Task brief: A faithful copy of all the data is the goal; omit the pictures.

Records from a data collection:

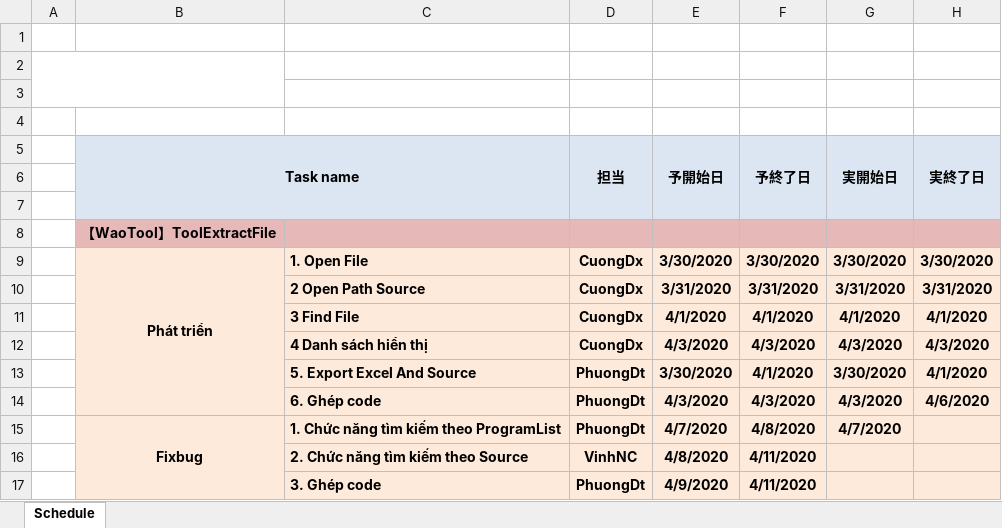
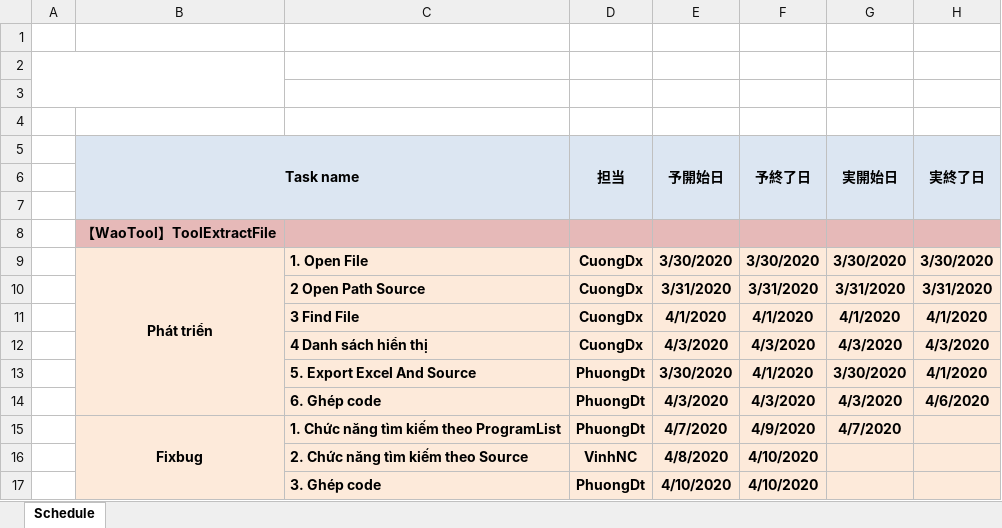
Before and after one commit to saishunkan-system-vietnam/Tool_ExtractProgramlist, an Excel workbook: Schedule_ToolExtractFile.xlsx, sheet Schedule, drawn as a sheet; only a part is shown; values as stored, in another font and other column widths than the file's, no borders; conditional formats not drawn; the diff names each change by its address in the sheet, - before the commit and + after, or states it on an @@ line.

Commit message:
commit update

```diff
--- a/Schedule_ToolExtractFile.xlsx (sheet Schedule)
+++ b/Schedule_ToolExtractFile.xlsx (sheet Schedule)
-F15 (予終了日): 4/8/2020
+F15 (予終了日): 4/9/2020
-F16:F17 (予終了日): 4/11/2020
+F16:F17 (予終了日): 4/10/2020
-E17 (予開始日): 4/9/2020
+E17 (予開始日): 4/10/2020
```
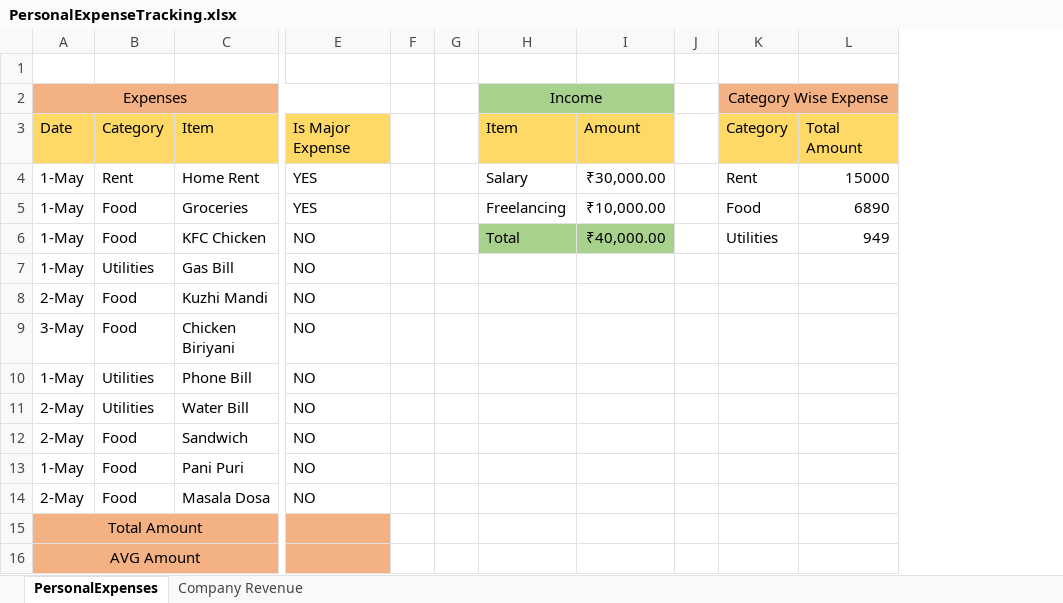
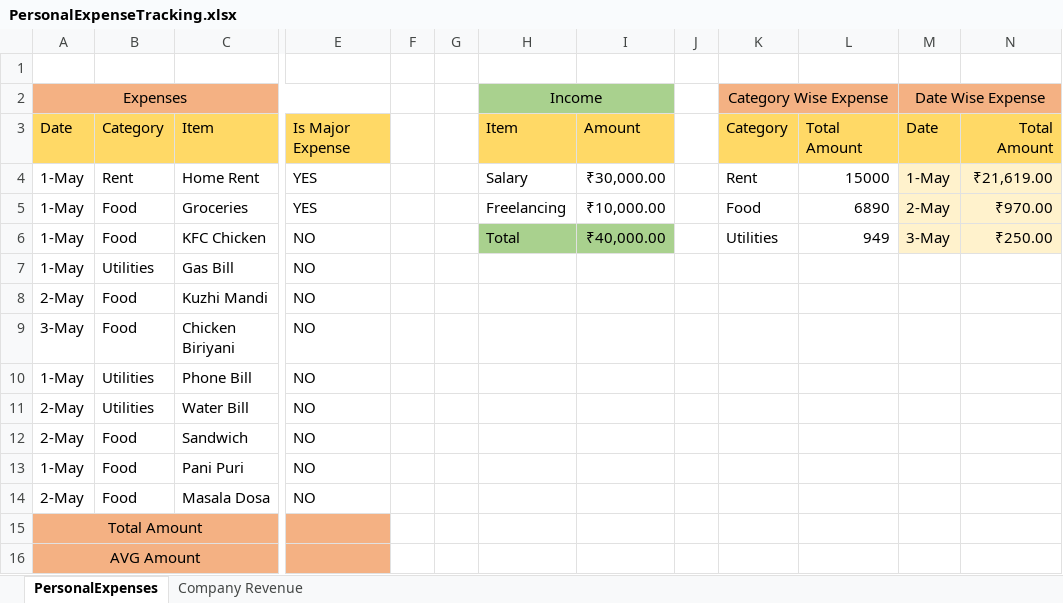
Before and after one commit to aakashpokkanayil/Excel_Projects, an Excel workbook: PersonalExpenseTracking/PersonalExpenseTracking.xlsx, sheet PersonalExpenses, drawn as a sheet; only a part is shown, gaps mark what is left out; values as stored, in another font and other column widths than the file's, no borders; charts and pictures and conditional formats and table styles not drawn; the diff names each change by its address in the sheet, - before the commit and + after, or states it on an @@ line.

Commit message:
date wise expense added

```diff
--- a/PersonalExpenseTracking/PersonalExpenseTracking.xlsx (sheet PersonalExpenses)
+++ b/PersonalExpenseTracking/PersonalExpenseTracking.xlsx (sheet PersonalExpenses)
+column M, rows 2-6: Date Wise Expense | Date | 1-May | 2-May | 3-May
+column N, rows 3-6: Total Amount | ₹21,619.00 | ₹970.00 | ₹250.00
```
Also changed, not shown: charts or pictures.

Response to the task:
Before and after one commit to saishunkan-system-vietnam/Tool_ExtractProgramlist, an Excel workbook: Schedule_ToolExtractFile.xlsx, sheet Schedule, drawn as a sheet; only a part is shown; values as stored, in another font and other column widths than the file's, no borders; conditional formats not drawn; the diff names each change by its address in the sheet, - before the commit and + after, or states it on an @@ line.

Commit message:
commit update

```diff
--- a/Schedule_ToolExtractFile.xlsx (sheet Schedule)
+++ b/Schedule_ToolExtractFile.xlsx (sheet Schedule)
-F15 (予終了日): 4/8/2020
+F15 (予終了日): 4/9/2020
-F16:F17 (予終了日): 4/11/2020
+F16:F17 (予終了日): 4/10/2020
-E17 (予開始日): 4/9/2020
+E17 (予開始日): 4/10/2020
```
Before and after one commit to aakashpokkanayil/Excel_Projects, an Excel workbook: PersonalExpenseTracking/PersonalExpenseTracking.xlsx, sheet PersonalExpenses, drawn as a sheet; only a part is shown, gaps mark what is left out; values as stored, in another font and other column widths than the file's, no borders; charts and pictures and conditional formats and table styles not drawn; the diff names each change by its address in the sheet, - before the commit and + after, or states it on an @@ line.

Commit message:
date wise expense added

```diff
--- a/PersonalExpenseTracking/PersonalExpenseTracking.xlsx (sheet PersonalExpenses)
+++ b/PersonalExpenseTracking/PersonalExpenseTracking.xlsx (sheet PersonalExpenses)
+column M, rows 2-6: Date Wise Expense | Date | 1-May | 2-May | 3-May
+column N, rows 3-6: Total Amount | ₹21,619.00 | ₹970.00 | ₹250.00
```
Also changed, not shown: charts or pictures.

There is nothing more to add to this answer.